An individual owed wages may file a wage complaint with the Department of Labor and Industries (Department) under the Wage Payment Act (WPA), and the Department must investigate. Unless the complaint is otherwise resolved, the Department must issue either a citation and notice of assessment or a determination of compliance.
When the Department issues a citation and notice of assessment, it may order the employer to pay the employee all wages owed, including interest of 1 percent per month, calculated from the first date wages were owed. The WPA does not have a provision allowing for the collection of interest when a complaint is resolved before the issuance of a citation and notice of assessment.
The Wage Payment Act is amended to allow the Department to demand all amounts owed, including interest of 1 percent per month, for all wage complaints filed. The Department may not waive or reduce any interest on any amounts owed unless the employee expressly requests a waiver or reduction of interest.
The Department must convene a work group to develop and recommend strategies for eliminating wage theft and for helping workers recover wages and be made whole as quickly and as fully as possible. The work group must identify options to enhance the Department's ability to provide swift relief to workers. The work group must explore options that include the creation of a wage recovery fund or similar mechanism to provide relief before the employer has paid the worker or the Department. The work group must also explore other procedures used in other states.
The work group must include at least one representative from:
The work group's recommendations must be made by consensus. The work group must submit a report with its recommendations to the appropriate committees of the Legislature by September 1, 2024.
The substitute bill: changes the date the report is due from December 1, 2023, to September 1, 2024; adds a representative of a statewide small business advocacy organization to the work group; and adds "eliminating wage theft" to the topics the work group must address.
(In support) There are many families who are just one paycheck away from being homeless and who are living paycheck-to-paycheck.
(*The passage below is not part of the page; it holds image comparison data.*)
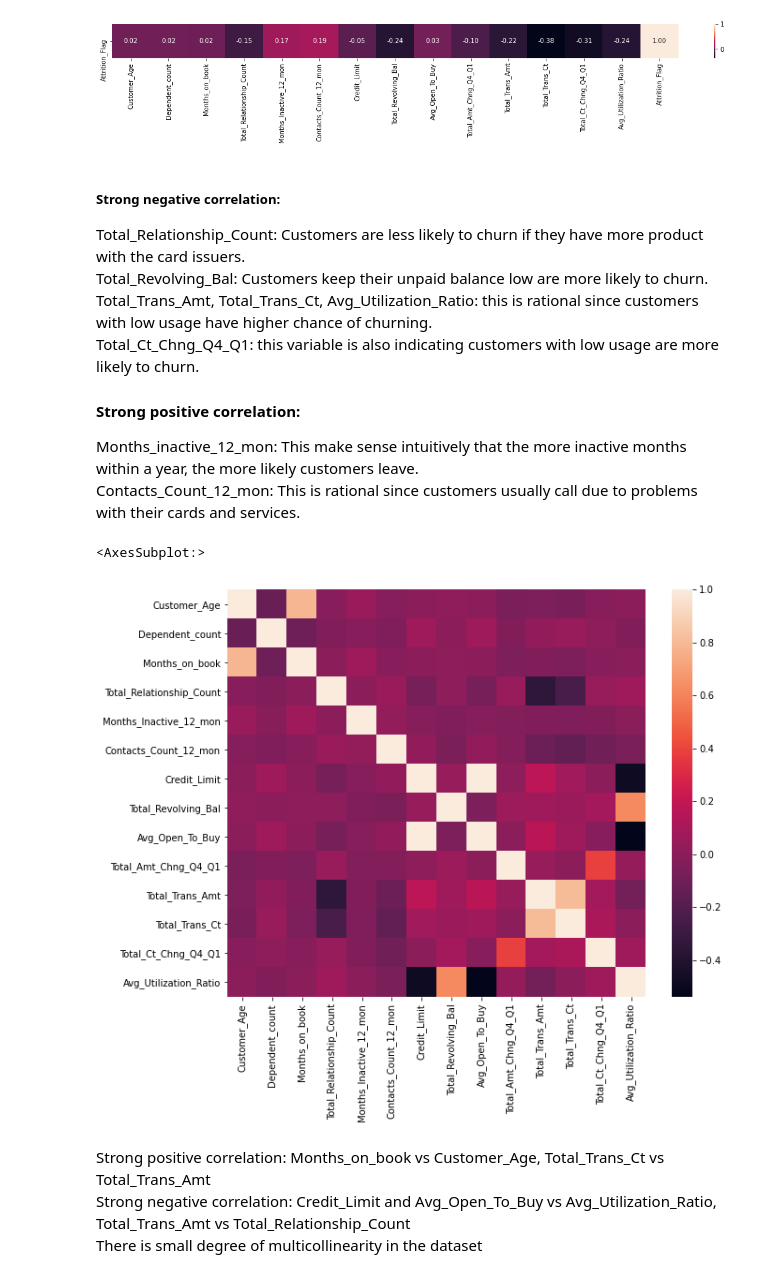
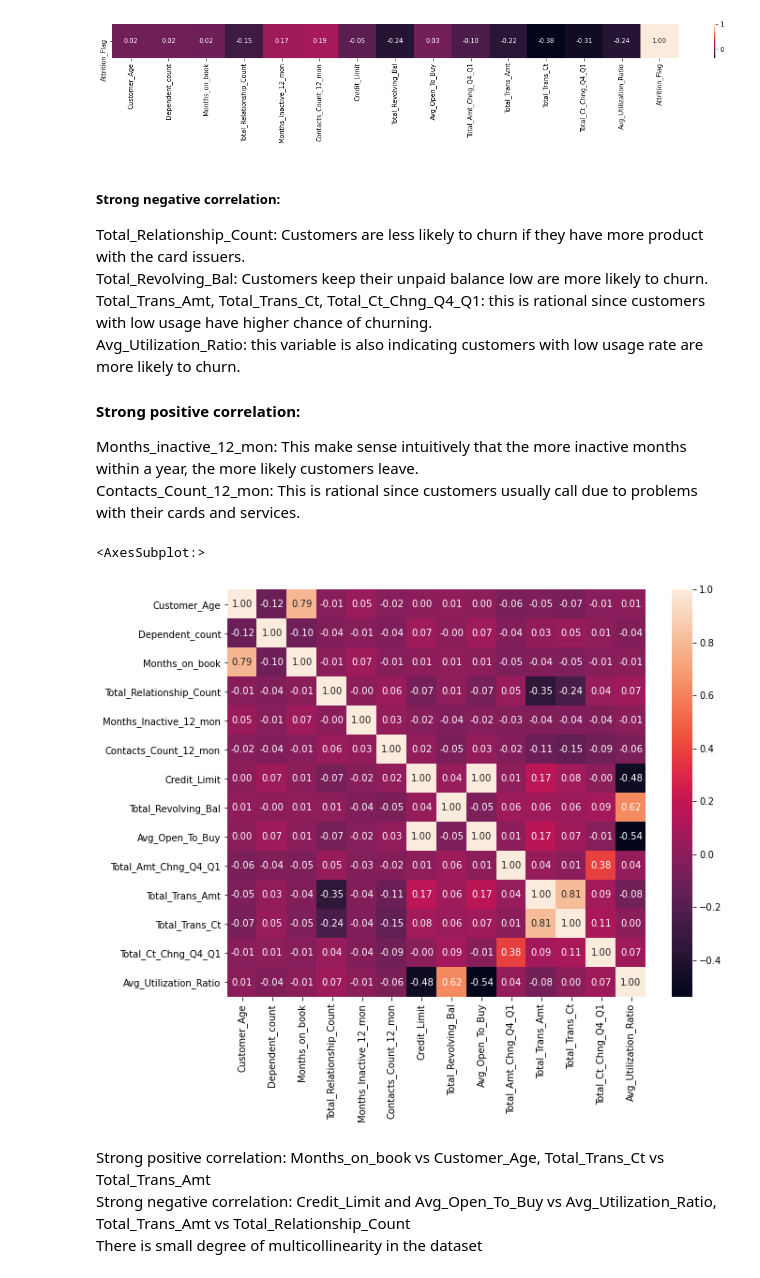
Before and after one commit to machquocvu/Springboard_Capstone2, a Jupyter notebook: Code/Capstone2_EDA.ipynb, the cells around one changed output. Drawn from its saved outputs; the diff is of its cells as text; code cells hidden in the pictures.

```diff
--- a/Code/Capstone2_EDA.ipynb
+++ b/Code/Capstone2_EDA.ipynb
@@ -400,8 +425,8 @@ plt.show()
 ##### Strong negative correlation:
 Total_Relationship_Count: Customers are less likely to churn if they have more product with the card issuers. <br />
 Total_Revolving_Bal: Customers keep their unpaid balance low are more likely to churn. <br />
-Total_Trans_Amt, Total_Trans_Ct, Avg_Utilization_Ratio: this is rational since customers with low usage have higher chance of churning. <br />
-Total_Ct_Chng_Q4_Q1: this variable is also indicating customers with low usage are more likely to churn. <br />
+Total_Trans_Amt, Total_Trans_Ct, Total_Ct_Chng_Q4_Q1: this is rational since customers with low usage have higher chance of churning. <br />
+Avg_Utilization_Ratio: this variable is also indicating customers with low usage rate are more likely to churn. <br />
 
 #### Strong positive correlation:
 Months_inactive_12_mon: This make sense intuitively that the more inactive months within a year, the more likely customers leave. <br />
@@ -409,11 +434,11 @@ Contacts_Count_12_mon: This is rational since customers usually call due to prob
 # %%
 # Explore correlation between independent variables
 
 plt.figure(figsize=(10, 8))
-sns.heatmap(churn.corr())
+sns.heatmap(churn.corr(), annot=True, fmt='.2f')
 # %% [output]
 <AxesSubplot:>
-[figure, old version]
+[figure, new version]
 # %% [markdown]
 Strong positive correlation: Months_on_book vs Customer_Age, Total_Trans_Ct vs Total_Trans_Amt <br />
 Strong negative correlation: Credit_Limit and Avg_Open_To_Buy vs Avg_Utilization_Ratio, Total_Trans_Amt vs Total_Relationship_Count <br />
```
Also changed, not shown: parts of 54 cells of this notebook.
It makes a difference in their lives when they do not receive wages owed to them. The bill incentivizes employers to make sure they do not withhold wages. This bill originated from law school students working with clients in the employment law clinic, and they noticed that the Department was not collecting interest on cases that were resolved before a notice of assessment was issued. The majority of cases get resolved before a citation is issued, so there is no interest collected on those. It is equivalent to the workers giving employers an interest-free loan. Allowing for interest in cases that get resolved early will help mitigate the economic harm these workers face when they are victims of wage theft. Over 70 percent of cases are settled before a citation is issued. Employees can still waive or reduce interest and settle their cases. The work group will establish alternative avenues to help workers.
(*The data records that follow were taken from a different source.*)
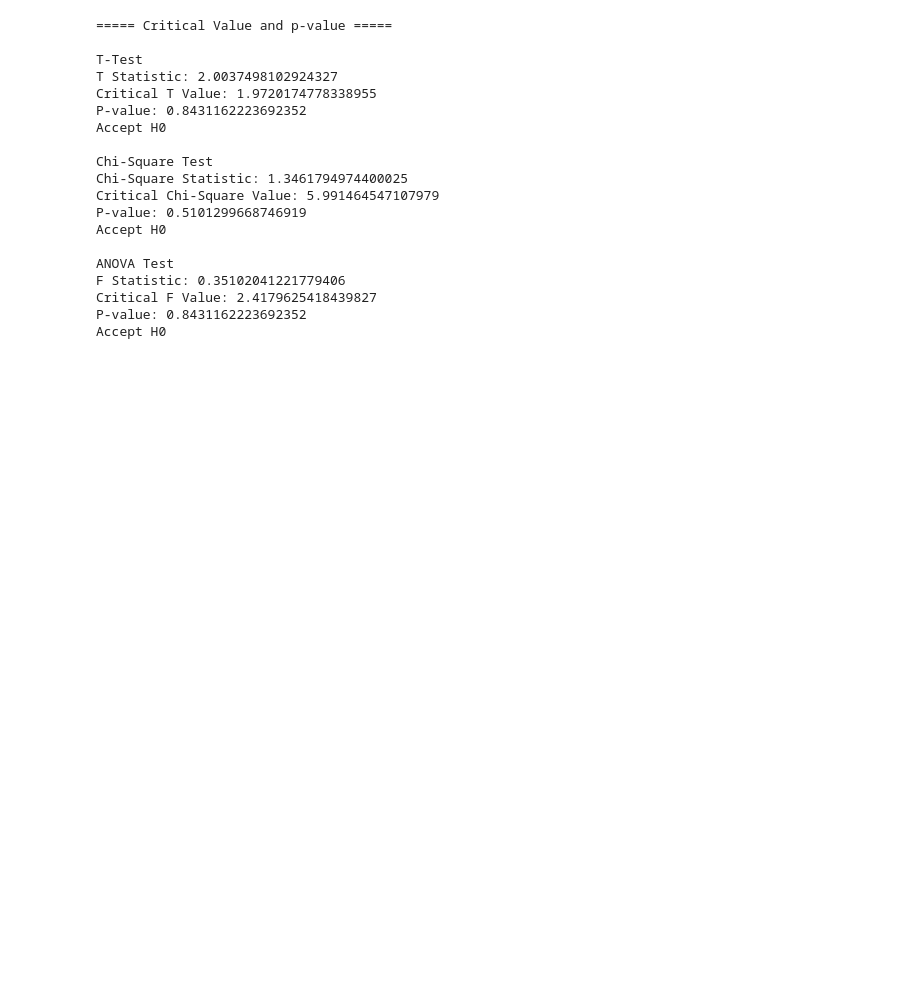
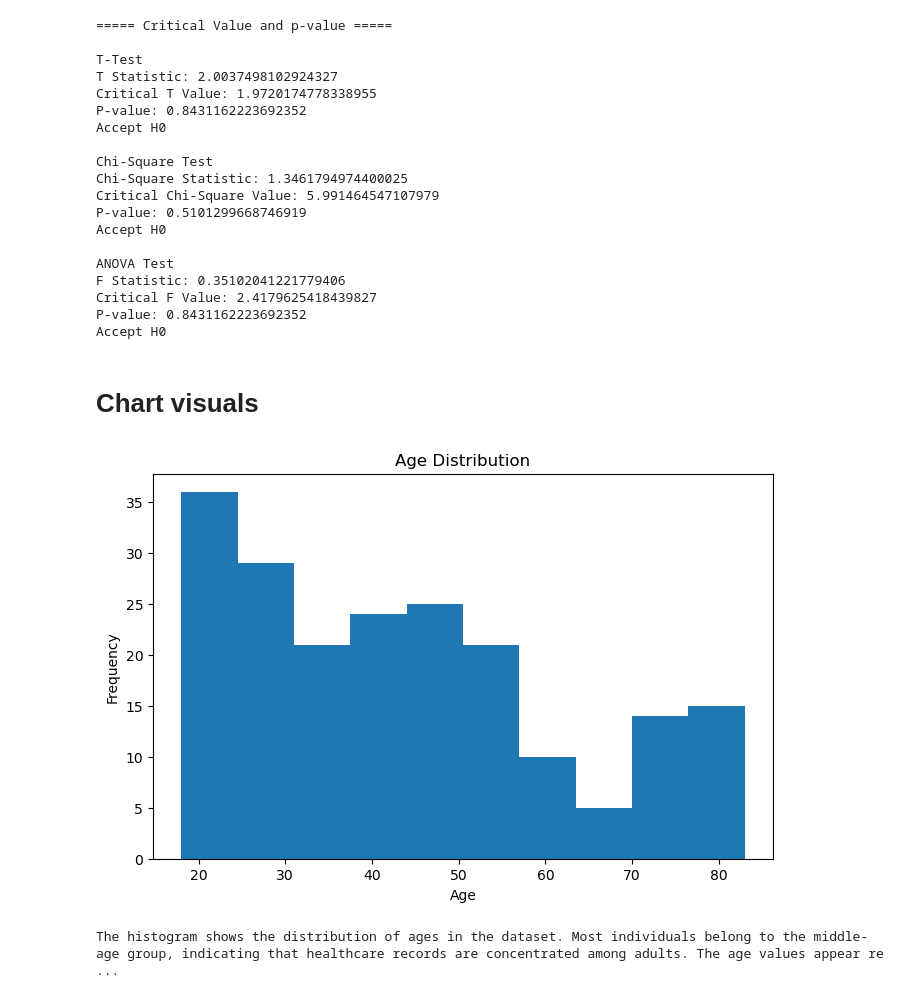
Before and after one commit to priyansh0712/RW, a Jupyter notebook: Maths/PR_2/pr_2.ipynb, the cells around one changed output. Cells and saved outputs as stored; diff of their text form; code cells hidden in the pictures; blank space fills up the shorter version.

```diff
--- a/Maths/PR_2/pr_2.ipynb
+++ b/Maths/PR_2/pr_2.ipynb
@@ -258,3 +258,18 @@ F Statistic: 0.35102041221779406
 Critical F Value: 2.4179625418439827
 P-value: 0.8431162223692352
 Accept H0
+# %% [markdown]
+# Chart visuals
+# %%
+import matplotlib.pyplot as plt
+
+plt.figure(figsize=(8,5))
+plt.hist(df['age'], bins=10)
+plt.title("Age Distribution")
+plt.xlabel("Age")
+plt.ylabel("Frequency")
+plt.show()
+print('The histogram shows the distribution of ages in the dataset. Most individuals belong to the middle-age group, indicating that healthcare records are concentrated among adults. The age values appear reasonably distributed across different age ranges.')
+# %% [output]
+[figure, added]
+The histogram shows the distribution of ages in the dataset. Most individuals belong to the middle-age group, indicating that healthcare records are concentrated among adults. The age values appear re ...
```
Also changed, not shown: parts of 5 cells of this notebook, 6 other files.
(Opposed) This bill would require charging interest without having a hearing to determine if wages are even owed. It assesses a 12 percent penalty on employers before any determination of wrongdoing has been made. The only way to not have interest imposed is to go all the way to a hearing. Requiring interest before any citation takes away a useful tool that helps in settlements. The bill presumes wage theft is occurring. The work group is a good idea but the ratio of labor to business representatives is out of balance. Small businesses need to be represented on the work group since they will likely have different payroll issues and different interests than larger employers. There needs to be a balanced approach. The bill does not give the work group enough time to research what other states are doing and to come up with a new structure like a wage recovery fund.